SLAM's attorneys describe two kinds of contraband. They explain that there is contraband per se, which include items illegal to possess under any circumstance (author's note: think of counterfeit money) and which can be automatically confiscated by the government without a hearing. They also say that there is derivative contraband, which include lawful items that are forfeitable because they are connected with a crime (author's note: think of a car used in drug trafficking). SLAM argues that if the mask is in fact contraband, then it must be characterized as derivative contraband that is not automatically forfeitable. Because the mask is not automatically forfeitable contraband per se, SLAM argues that the government must present evidence that the object is forfeitable as an item that derives from a criminal act.
SLAM writes in its August 3, 2011 pleading (some citations omitted):
"The Government’s evolving positions with respect to the ownership issue seem to be at war with themselves. First, it admitted in its own pleadings that there are several bases under [Egypt’s patrimony] Law No. 215 which would provide for private ownership of artifacts such as the Mask. Now it argues that Egyptian Law No. 215 forecloses property rights in artifacts such as the Mask and renders them contraband per se, akin to cocaine or an illegal whiskey still. In fact, Egyptian Law No. 117, which was enacted in 1983, after Law No. 215, specifically acknowledges that artifacts such as the Mask could be privately owned. United States v. Schultz, 333 F.3d 393, 401-02 (2d Cir. 2003). In that seminal case, the Second Circuit went on to recognize that Law No. 117 was the first Egyptian law declaring illegal any private ownership of all antiquities found in Egypt after 1983. The Mask, therefore, clearly cannot be considered contraband per se in the way that such items as narcotics are intrinsically unlawful to possess."
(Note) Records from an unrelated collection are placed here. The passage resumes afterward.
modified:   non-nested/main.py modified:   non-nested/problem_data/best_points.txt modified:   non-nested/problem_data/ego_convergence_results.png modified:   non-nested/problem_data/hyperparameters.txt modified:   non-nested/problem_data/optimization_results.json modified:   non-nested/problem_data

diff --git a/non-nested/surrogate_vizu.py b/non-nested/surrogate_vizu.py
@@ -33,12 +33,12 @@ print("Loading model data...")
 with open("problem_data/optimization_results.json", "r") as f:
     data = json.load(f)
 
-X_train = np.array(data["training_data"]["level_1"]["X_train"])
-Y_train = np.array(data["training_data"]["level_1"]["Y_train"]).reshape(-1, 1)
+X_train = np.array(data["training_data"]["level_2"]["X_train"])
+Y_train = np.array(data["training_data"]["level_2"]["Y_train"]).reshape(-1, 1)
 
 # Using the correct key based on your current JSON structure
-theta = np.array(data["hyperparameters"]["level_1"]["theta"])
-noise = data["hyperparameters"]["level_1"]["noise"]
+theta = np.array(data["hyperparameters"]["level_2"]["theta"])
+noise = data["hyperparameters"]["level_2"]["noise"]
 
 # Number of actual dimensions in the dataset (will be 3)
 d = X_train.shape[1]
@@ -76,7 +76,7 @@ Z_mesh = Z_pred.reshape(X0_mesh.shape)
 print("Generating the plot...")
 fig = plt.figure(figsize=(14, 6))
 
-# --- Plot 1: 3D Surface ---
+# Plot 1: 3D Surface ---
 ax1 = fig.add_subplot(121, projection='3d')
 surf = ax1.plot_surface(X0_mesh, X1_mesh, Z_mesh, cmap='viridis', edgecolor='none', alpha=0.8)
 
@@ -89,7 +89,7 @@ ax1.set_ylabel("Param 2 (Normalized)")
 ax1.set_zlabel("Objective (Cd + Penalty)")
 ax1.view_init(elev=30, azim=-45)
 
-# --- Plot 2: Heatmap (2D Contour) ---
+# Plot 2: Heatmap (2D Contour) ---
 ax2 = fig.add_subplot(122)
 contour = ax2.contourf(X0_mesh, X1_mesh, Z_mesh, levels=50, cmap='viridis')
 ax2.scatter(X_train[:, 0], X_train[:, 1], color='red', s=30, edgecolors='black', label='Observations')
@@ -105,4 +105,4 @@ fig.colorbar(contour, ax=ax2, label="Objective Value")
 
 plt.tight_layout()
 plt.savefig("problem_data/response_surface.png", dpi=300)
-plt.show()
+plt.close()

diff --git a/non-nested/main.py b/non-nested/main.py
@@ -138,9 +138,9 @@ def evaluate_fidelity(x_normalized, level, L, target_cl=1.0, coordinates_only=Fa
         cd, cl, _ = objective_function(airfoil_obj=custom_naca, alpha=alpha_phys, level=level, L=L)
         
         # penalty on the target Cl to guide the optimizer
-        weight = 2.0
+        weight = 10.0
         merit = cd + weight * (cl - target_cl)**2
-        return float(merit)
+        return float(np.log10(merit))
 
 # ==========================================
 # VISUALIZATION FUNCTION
By making the claim that the mummy mask arguably can be characterized contraband derived from a crime, SLAM tries to reinforce its assertion that the burden of proving the forfeiture is on the government.
Meanwhile, it should be noted that the issue of whether the statute of limitations forecloses the government's seizure action is an argument that SLAM continues to raise. SLAM's lawyers write:
"The Museum has consistently taken the position that the Government’s claim is barred from the outset by the statute of limitations and that its forfeiture claim must fail because the Government is unable to prove the Mask was stolen. In raising the arguments it does, the Government is attempting to delay or avoid the consideration of those questions by confusing the standard for constitutional standing and making the bizarre suggestion that the Court pretend that the Museum claims an interest 'not of a centuries old Egyptian mask, but rather a kilogram of cocaine.'"
The United States Attorney's Office counters SLAM's latest assertions in a pleading filed August 4, saying that SLAM failed to make arguments about the contraband issue when it was supposed to. The government’s lawyers contend that SLAM never before raised the distinction of contraband per se and derivative contraband, writing that the museum only now “disputes whether private ownership of the Mask is authorized under Egyptian law.”